Working through the entries below, find how many lines include "README", then write only that number.

-- Supplied material follows --

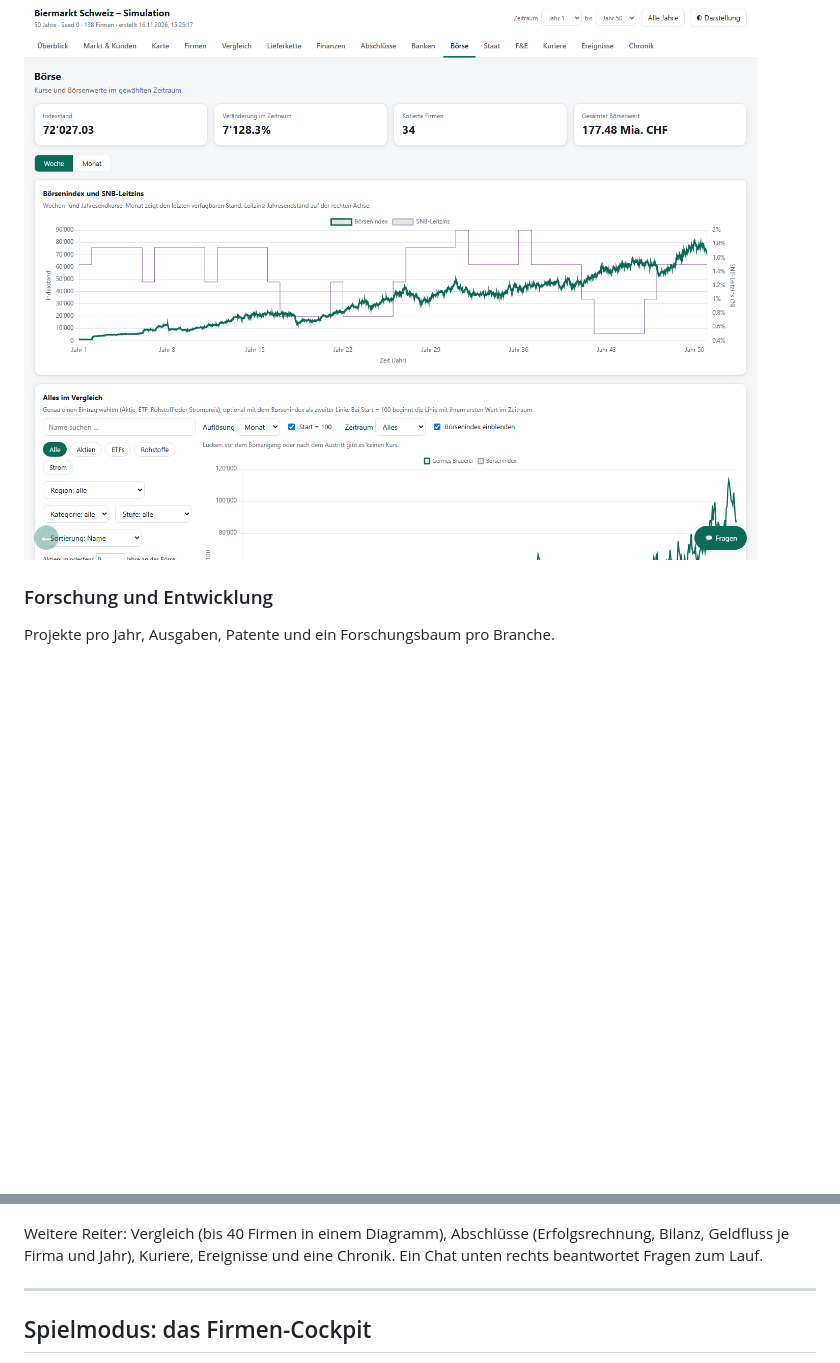
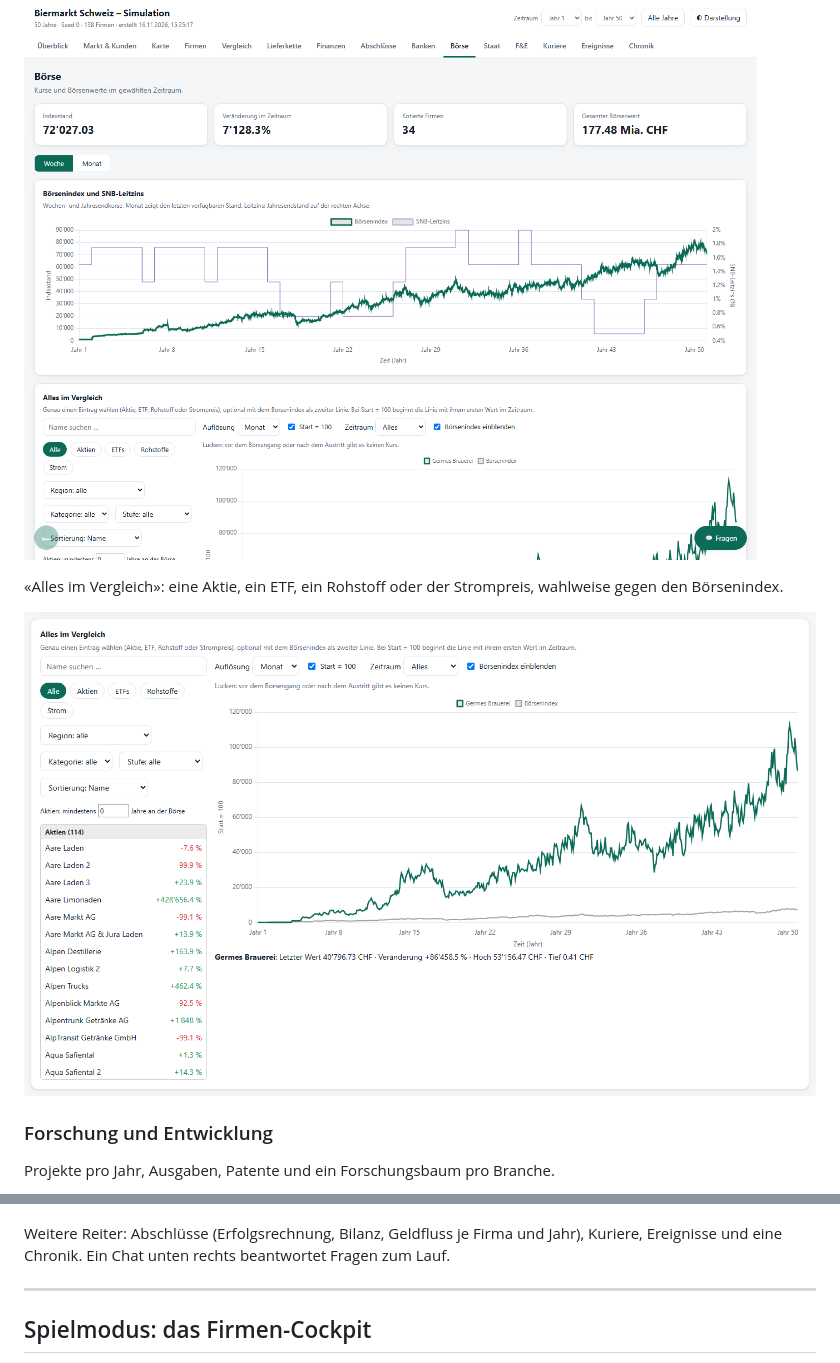
Before and after one commit to Germe-03/SCM-Experiment, a Markdown page: README.md, 2 parts joined by grey strips. Drawn GitHub-style; pictures changed too: docs/bilder/dashboard_boerse_vergleich.png (added); blank space fills up the shorter version.

```diff
--- a/README.md
+++ b/README.md
@@ -97,6 +108,11 @@ Monat bis Monat).
 
 ![Börse](docs/bilder/dashboard_stocks.png)
 
+«Alles im Vergleich»: eine Aktie, ein ETF, ein Rohstoff oder der Strompreis,
+wahlweise gegen den Börsenindex.
+
+![Alles im Vergleich](docs/bilder/dashboard_boerse_vergleich.png)
+
 ### Forschung und Entwicklung
 Projekte pro Jahr, Ausgaben, Patente und ein Forschungsbaum pro Branche.
 
@@ -108,7 +124,7 @@ Straftat rechnet die Simulation nach, ob sie sich für die Firma gelohnt hat.
 
 ![Staat](docs/bilder/dashboard_state.png)
 
-Weitere Reiter: Vergleich (bis 40 Firmen in einem Diagramm), Abschlüsse
+Weitere Reiter: Abschlüsse
 (Erfolgsrechnung, Bilanz, Geldfluss je Firma und Jahr), Kuriere, Ereignisse
 und eine Chronik. Ein Chat unten rechts beantwortet Fragen zum Lauf.
 
```
Also changed, not shown: other parts of README.md (+11 -0 lines), docs/bilder/dashboard_firmendetail.png (added), docs/bilder/dashboard_vergleich.png (added).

-- Supplied material concluded --

• Response below
4